■ **Task item**:
Examine every line of the listing below. Count those containing "alpha" and state only the result.

■ **Stored data**:
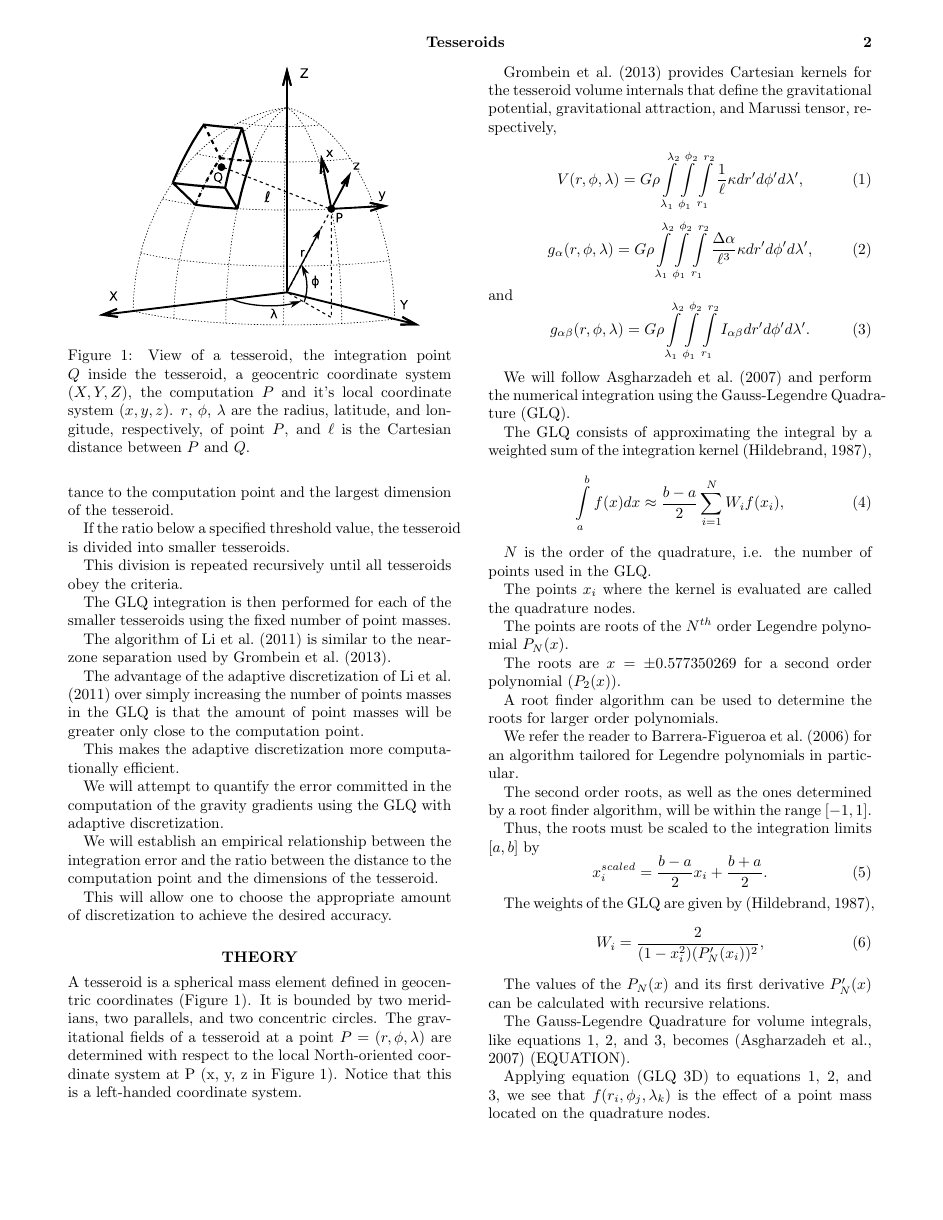
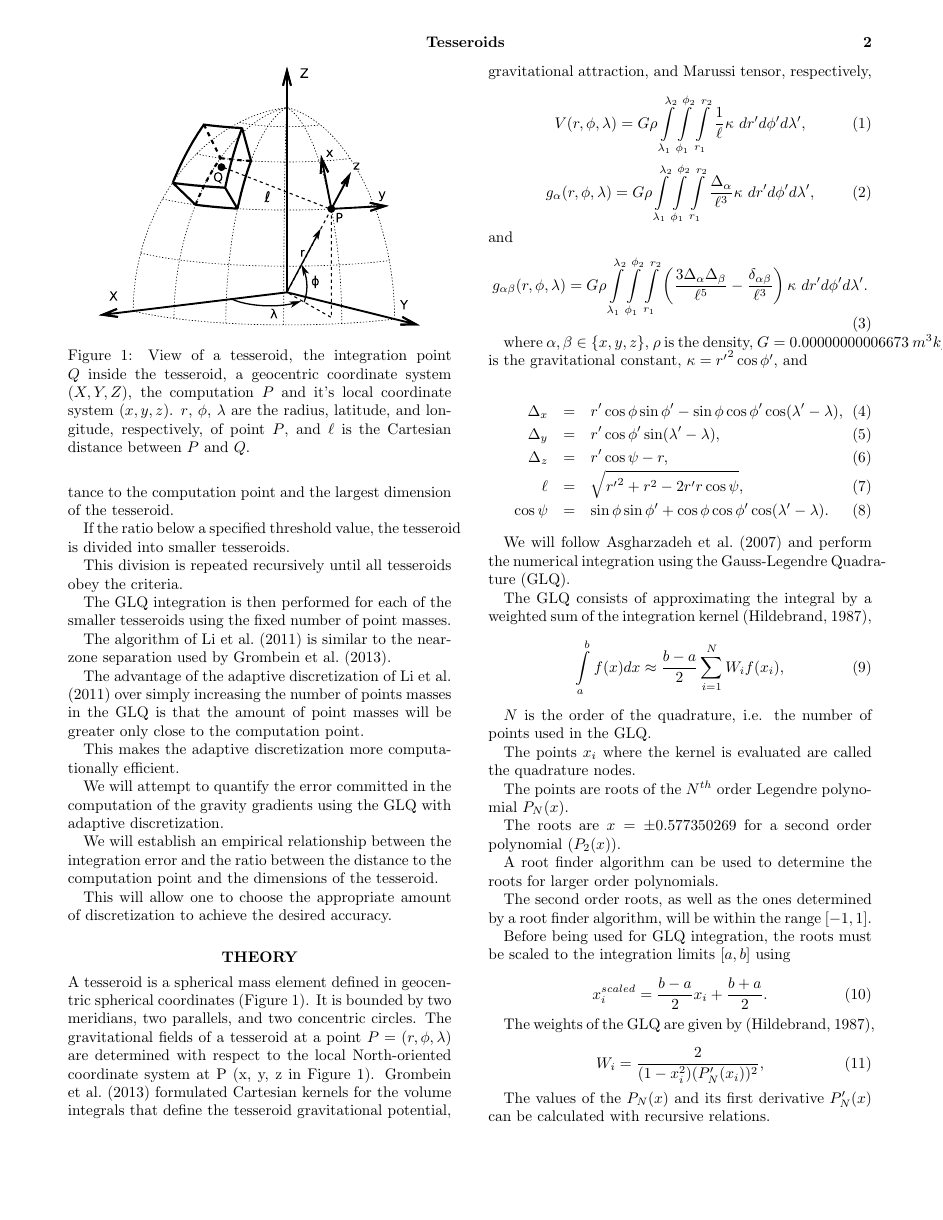
Before and after one commit to pinga-lab/paper-tesseroids, a LaTeX document (manuscript.tex): page 2 of 7. Compiled offline with pdfLaTeX.

Commit message:
Filled in missing equations from the methods

```diff
--- a/manuscript.tex
+++ b/manuscript.tex
@@ -158,13 +158,6 @@ achieve the desired accuracy.
 %%%%%%%%%%%%%%%%%%%%%%%%%%%%%%%%%%%%%%%%%%%%%%%%%%%%%%%%%%%%%%%%%%%%%%%%%%%%%%
 \section{Theory}
 
-A tesseroid is a spherical mass element defined in geocentric coordinates
-(Figure~\ref{fig:tesseroid}).
-It is bounded by two meridians, two parallels, and two concentric circles.
-The gravitational fields of a tesseroid at a point $P = (r,\phi,\lambda)$
-are determined with respect to the local North-oriented coordinate system at
-P (x, y, z in Figure~\ref{fig:tesseroid}).
-Notice that this is a left-handed coordinate system.
 
 \begin{figure}
     \centering
@@ -181,8 +174,15 @@ Notice that this is a left-handed coordinate system.
     \label{fig:tesseroid}
 \end{figure}
 
-\citet{Grombein2013} provides Cartesian kernels for the tesseroid volume
-internals that define the gravitational potential, gravitational attraction,
+A tesseroid is a spherical mass element defined in geocentric spherical
+coordinates
+(Figure~\ref{fig:tesseroid}).
+It is bounded by two meridians, two parallels, and two concentric circles.
+The gravitational fields of a tesseroid at a point $P = (r,\phi,\lambda)$
+are determined with respect to the local North-oriented coordinate system at
+P (x, y, z in Figure~\ref{fig:tesseroid}).
+\citet{Grombein2013} formulated Cartesian kernels for the volume integrals
+that define the tesseroid gravitational potential, gravitational attraction,
 and Marussi tensor, respectively,
 
 \begin{equation}
@@ -208,10 +210,29 @@ and
         \int\limits_{\lambda_1}^{\lambda_2}
         \int\limits_{\phi_1}^{\phi_2}
         \int\limits_{r_1}^{r_2}
-        I_{\alpha\beta}
-        dr' d\phi' d\lambda'.
+        \left(
+            \frac{3\Delta_{\alpha} \Delta_{\beta}}{\ell^5} -
+            \frac{\delta_{\alpha\beta}}{\ell^3}
+        \right)
+        \kappa\ dr^\prime d\phi^\prime d\lambda^\prime.
     \label{eq:tesstensor}
 \end{equation}
+
+where $\alpha, \beta \in \{x, y, z\}$,
+$\rho$ is the density,
+$G = 0.00000000006673\ m^3kg^{-1}s^{-1}$ is the gravitational constant,
+$\kappa = {r^\prime}^2 \cos \phi^\prime$,
+and
+
+\begin{eqnarray}
+    \Delta_x &=& r^\prime\cos\phi\sin\phi^\prime - \sin\phi\cos\phi^\prime
+                 \cos(\lambda^\prime - \lambda), \\
+    \Delta_y &=& r^\prime \cos \phi^\prime \sin(\lambda^\prime - \lambda), \\
+    \Delta_z &=& r^\prime \cos \psi - r,\\
+    \ell &=& \sqrt{{r^\prime}^2 + r^2 - 2 r^\prime r \cos \psi}, \\
+    \cos\psi &=& \sin\phi\sin\phi^\prime + \cos\phi\cos\phi^\prime
+                 \cos(\lambda^\prime - \lambda).
+\end{eqnarray}
 
 We will follow \citet{Asgharzadeh2007} and perform the numerical integration
 using the Gauss-Legendre Quadrature (GLQ).
@@ -235,19 +256,19 @@ The roots are $x = \pm 0.577350269$ for a second order polynomial ($P_2(x)$).
 A root finder algorithm can be used to determine the roots for larger order
 polynomials.
 
-We refer the reader to \citet{Barrera-Figueroa2006} for an algorithm tailored
-for Legendre polynomials in particular.
-
 The second order roots, as well as the ones determined by a root finder
 algorithm, will be within the range $[-1, 1]$.
 
-Thus, the roots must be scaled to the integration limits $[a, b]$ by
+Before being used for GLQ integration,
+the roots must be scaled to the integration limits $[a, b]$ using
+
 \begin{equation}
     x^{scaled}_i = \frac{b - a}{2} x_i + \frac{b + a}{2}.
     \label{eq:glq_scaling}
 \end{equation}
 
 The weights of the GLQ are given by \citep{Hildebrand1987},
+
 \begin{equation}
     W_i = \frac{2}{(1 - x_i^2)(P^\prime_N(x_i))^2},
     \label{eq:glq_weights}
@@ -258,6 +279,6 @@ calculated with recursive relations.
 
 The Gauss-Legendre Quadrature for volume integrals, like equations
 \ref{eq:tesspot}, \ref{eq:tessgrav}, and \ref{eq:tesstensor},
-becomes \citep{Asgharzadeh2007} (EQUATION).
+becomes \citep{Asgharzadeh2007}
 
-Applying equation (GLQ 3D) to equations
+\begin{equation}
```
Also changed, not shown: manuscript.tex (31 more changed lines).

■ **Worked solution**:
4